To remedy this, we should make sure to select the World Miscellaneous region as our region and All Miscellaneous Countries as the country. Also search the Pacific Island region for each name when manually searching the IGI. For Hawaiian ancestors, we should try using the United States as the region. If our ancestor had a surname, we can use the Internet site of www.familysearch.org and choose a generic search. All regions of the IGI as well as Ancestral File and some other Internet sites will be searched. If our ancestor had only one name, this generic search is not available. The computer will ask us for a surname, and if we cannot supply one, the search will not be made.
The ancestor is part of an ancient royal line
If we go back far enough in island genealogy, the same ancestors belong to the Maori, Hawaiian, French Polynesian, Tongan, Samoan, and other island peoples.
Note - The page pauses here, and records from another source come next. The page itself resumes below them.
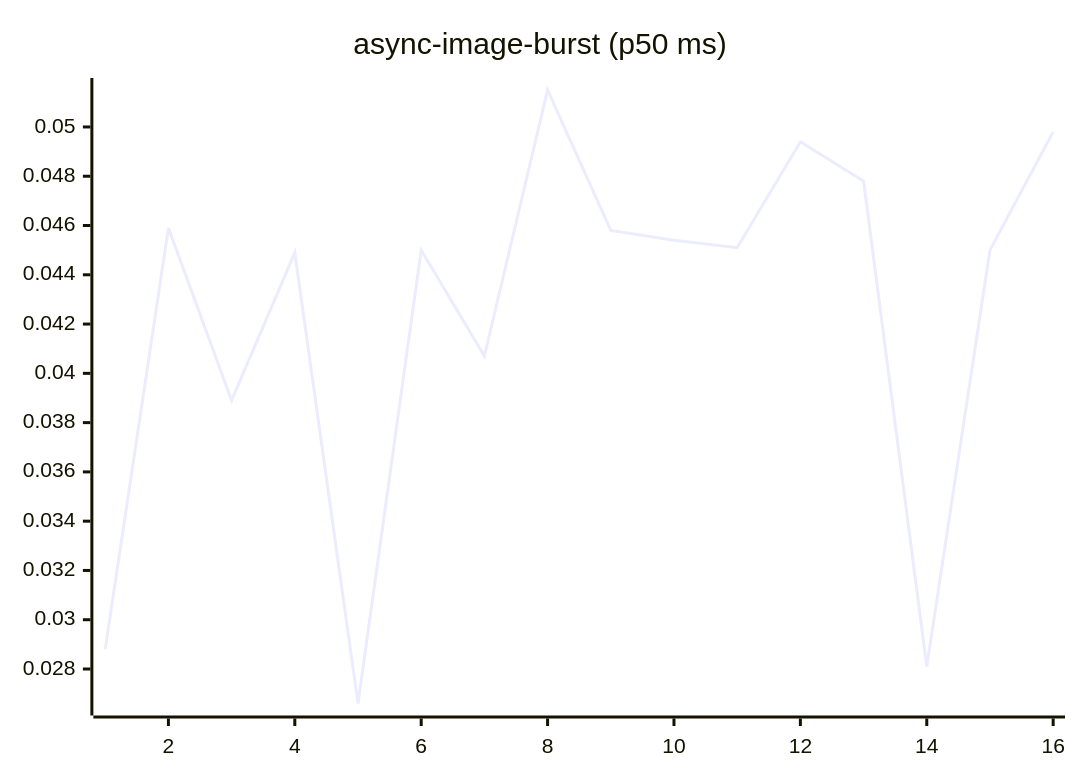
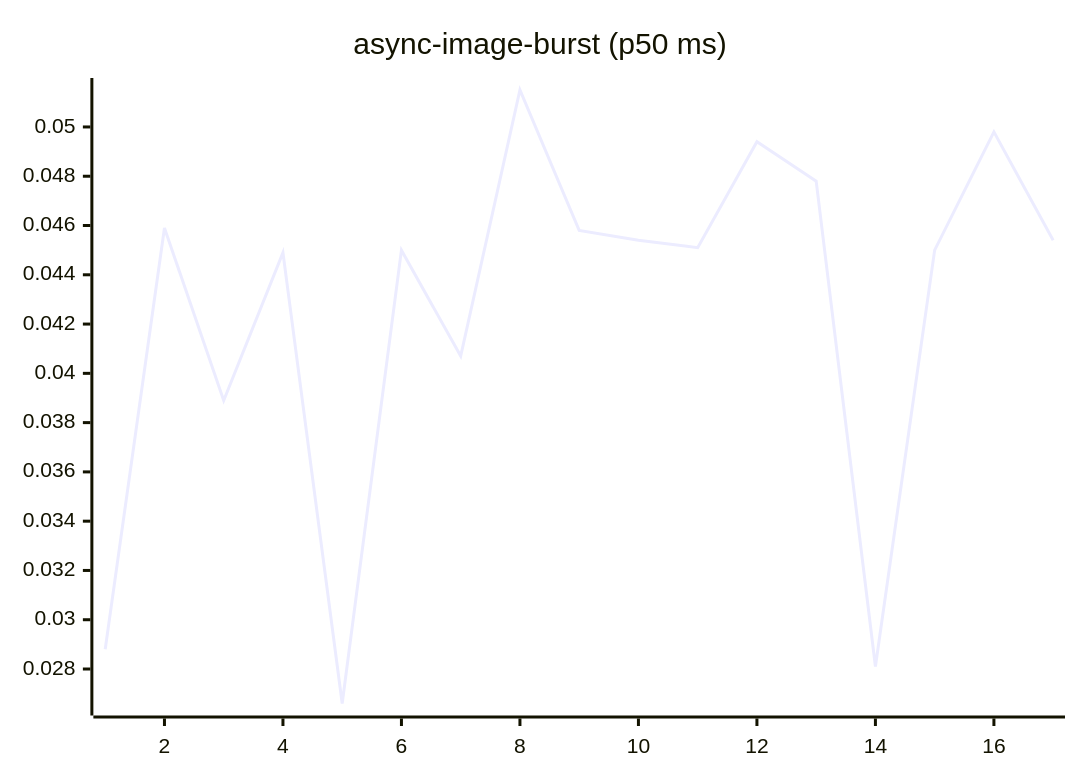
One commit to josha/Facet changed the fourth of 27 diagrams in README.md. Above: the diagram before and after it, drawn with Mermaid. The commit also changed other lines of this file and 2 other files, not shown here.

````diff
--- a/README.md
+++ b/README.md
@@ -84,6 +84,6 @@
 ```mermaid
 xychart-beta
     title "async-image-burst (p50 ms)"
-    x-axis 1 --> 16
-    line [0.0288, 0.0459, 0.0389, 0.0449, 0.0266, 0.0450, 0.0407, 0.0515, 0.0458, 0.0454, 0.0451, 0.0494, 0.0478, 0.0281, 0.0450, 0.0498]
+    x-axis 1 --> 17
+    line [0.0288, 0.0459, 0.0389, 0.0449, 0.0266, 0.0450, 0.0407, 0.0515, 0.0458, 0.0454, 0.0451, 0.0494, 0.0478, 0.0281, 0.0450, 0.0498, 0.0454]
 ```
````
These same ancient ancestors’ names could be pronounced and spelled differently in Maori, Hawaiian, Samoan, Tongan, Tahitian, Rarotongan, or other languages, even though they are the same person. We do not need to do the temple work for the ancient island royalty as it has already been done numerous times.
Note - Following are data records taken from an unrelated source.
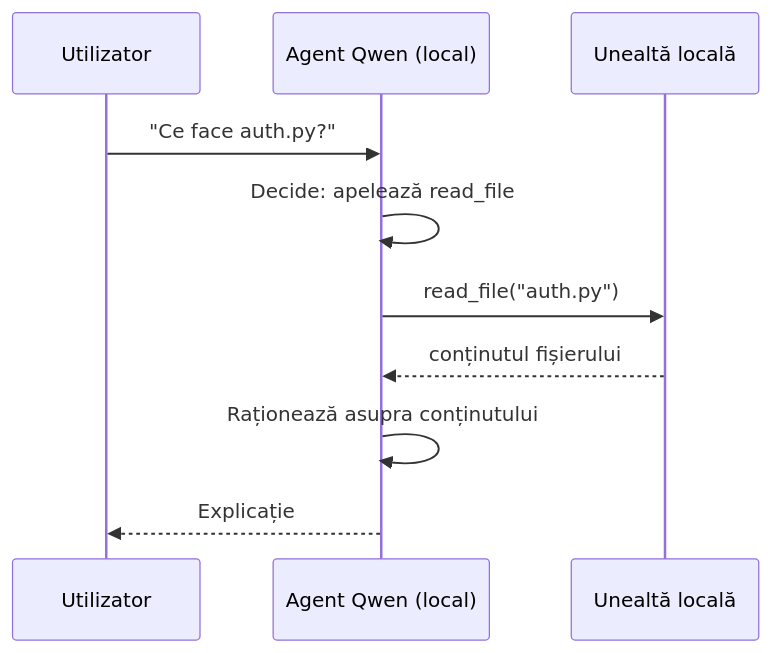
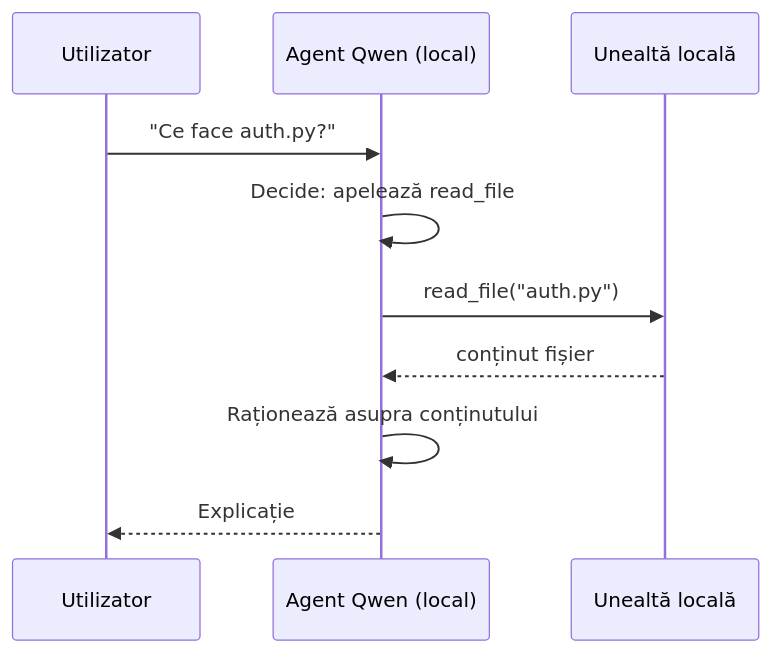
Before and after one commit to gabrielmoreira/agent-skills-mirror: the second of 4 diagrams in mirrors/repos/microsoft@ai-agents-for-beginners/translations/ro/17-creating-local-ai-agents/README.md, drawn with Mermaid. The commit also changed other lines of this file and 4262 other files, not shown here.

````diff
--- a/mirrors/repos/microsoft@ai-agents-for-beginners/translations/ro/17-creating-local-ai-agents/README.md
+++ b/mirrors/repos/microsoft@ai-agents-for-beginners/translations/ro/17-creating-local-ai-agents/README.md
@@ -106,12 +106,12 @@
 ```mermaid
 sequenceDiagram
     participant U as Utilizator
     participant A as Agent Qwen (local)
     participant T as Unealtă locală
     U->>A: "Ce face auth.py?"
     A->>A: Decide: apelează read_file
     A->>T: read_file("auth.py")
-    T-->>A: conținutul fișierului
+    T-->>A: conținut fișier
     A->>A: Raționează asupra conținutului
     A-->>U: Explicație
 ```
````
The ordinances were done, but they do not appear on the IGI
Manual Processing Collections, 1949–1981.
Before 1984, theIGI did not accommodate long names, people listed with only one name whose parents or grandparents were also listed with only one name, or estimated dates. Even though people with this type of information were not entered into the IGI, many had their temple ordinances performed, and that information was recorded manually on family group records. This special collection of family group records, called theManual Processing Collections, 1949–1981, has been microfilmed and stored in the Family History Library. Some of the names now appear on theIGI, but many do not.
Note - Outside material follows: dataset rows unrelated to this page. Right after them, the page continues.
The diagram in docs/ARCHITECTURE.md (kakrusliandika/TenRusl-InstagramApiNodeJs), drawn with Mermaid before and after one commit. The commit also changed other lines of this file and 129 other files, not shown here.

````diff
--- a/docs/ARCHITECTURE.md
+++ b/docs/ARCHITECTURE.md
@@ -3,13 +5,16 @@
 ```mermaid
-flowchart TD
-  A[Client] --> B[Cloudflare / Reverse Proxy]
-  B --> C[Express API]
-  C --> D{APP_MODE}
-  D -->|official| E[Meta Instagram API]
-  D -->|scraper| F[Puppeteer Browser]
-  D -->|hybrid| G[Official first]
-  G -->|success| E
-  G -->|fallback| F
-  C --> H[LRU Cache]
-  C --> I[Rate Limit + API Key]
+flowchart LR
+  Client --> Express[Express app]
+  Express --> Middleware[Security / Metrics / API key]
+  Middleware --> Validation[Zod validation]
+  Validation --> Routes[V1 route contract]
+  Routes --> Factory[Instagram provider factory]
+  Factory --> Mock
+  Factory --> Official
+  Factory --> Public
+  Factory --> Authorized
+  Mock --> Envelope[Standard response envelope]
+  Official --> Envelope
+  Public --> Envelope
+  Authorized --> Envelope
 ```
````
- We can view these microfilms at the Family History Library or order them from a family history center near us.
The microfilm is located in the US/Canada film area, with the call numbers going from 1553385 to 1553391 (7 rolls). These microfilms list people by the island they are from and then alphabetically by surname, more or less. There is no overall index, so we may need to browse through all of the films.
Note: Searching these records is a time-consuming process. However, it may be worthwhile to view these records since they may be written in our ancestors’ handwriting, and since they may provide us with additional information that we would not have had otherwise. Follow the Spirit when deciding whether or not to search these records.
Records processed manually after 1981.
There is also a collection of family group records, mainly of island people, that were processed manually for temple ordinances after 1981, and are not yet on the IGI.
- We can view these family group records by calling Debbie Latimer at the Family History Library in Salt Lake City.
Copying temple information onto our PAF files
When you put your PAF diskette into TempleReady, you can select the Update Records option.
The computer program will add to your files the ordinance information that matches the names and dates for ancestors on your records.
you can get better results by selecting families rather than individuals.